PROBLEM TO SOLVE
Search the material below for the string "risk" and copy each line where it appears.

******

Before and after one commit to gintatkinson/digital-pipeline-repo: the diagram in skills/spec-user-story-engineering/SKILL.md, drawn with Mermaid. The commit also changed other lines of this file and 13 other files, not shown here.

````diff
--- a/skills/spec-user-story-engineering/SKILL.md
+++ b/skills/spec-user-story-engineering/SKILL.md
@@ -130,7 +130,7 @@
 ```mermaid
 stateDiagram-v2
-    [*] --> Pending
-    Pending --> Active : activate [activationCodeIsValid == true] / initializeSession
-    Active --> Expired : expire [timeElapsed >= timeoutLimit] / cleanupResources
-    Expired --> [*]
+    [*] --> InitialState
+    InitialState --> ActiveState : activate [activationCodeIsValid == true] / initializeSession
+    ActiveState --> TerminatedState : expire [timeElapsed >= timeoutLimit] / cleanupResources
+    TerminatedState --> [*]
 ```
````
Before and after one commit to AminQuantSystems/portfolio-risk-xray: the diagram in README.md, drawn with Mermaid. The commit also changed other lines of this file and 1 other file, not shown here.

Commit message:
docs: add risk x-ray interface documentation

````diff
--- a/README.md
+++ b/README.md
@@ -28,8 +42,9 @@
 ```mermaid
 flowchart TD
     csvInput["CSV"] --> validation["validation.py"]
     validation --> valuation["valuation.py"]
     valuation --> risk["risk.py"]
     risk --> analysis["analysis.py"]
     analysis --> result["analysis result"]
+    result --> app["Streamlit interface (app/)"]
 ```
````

******

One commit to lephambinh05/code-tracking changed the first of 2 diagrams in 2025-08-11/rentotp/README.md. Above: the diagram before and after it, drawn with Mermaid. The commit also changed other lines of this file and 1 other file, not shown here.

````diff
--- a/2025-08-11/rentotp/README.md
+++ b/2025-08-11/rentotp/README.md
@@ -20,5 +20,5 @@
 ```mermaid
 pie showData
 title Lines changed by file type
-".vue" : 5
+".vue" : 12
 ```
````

******

RESULT BELOW
Before and after one commit to AminQuantSystems/portfolio-risk-xray: the diagram in README.md, drawn with Mermaid. The commit also changed other lines of this file and 1 other file, not shown here.
docs: add risk x-ray interface documentation
     valuation --> risk["risk.py"]
     risk --> analysis["analysis.py"]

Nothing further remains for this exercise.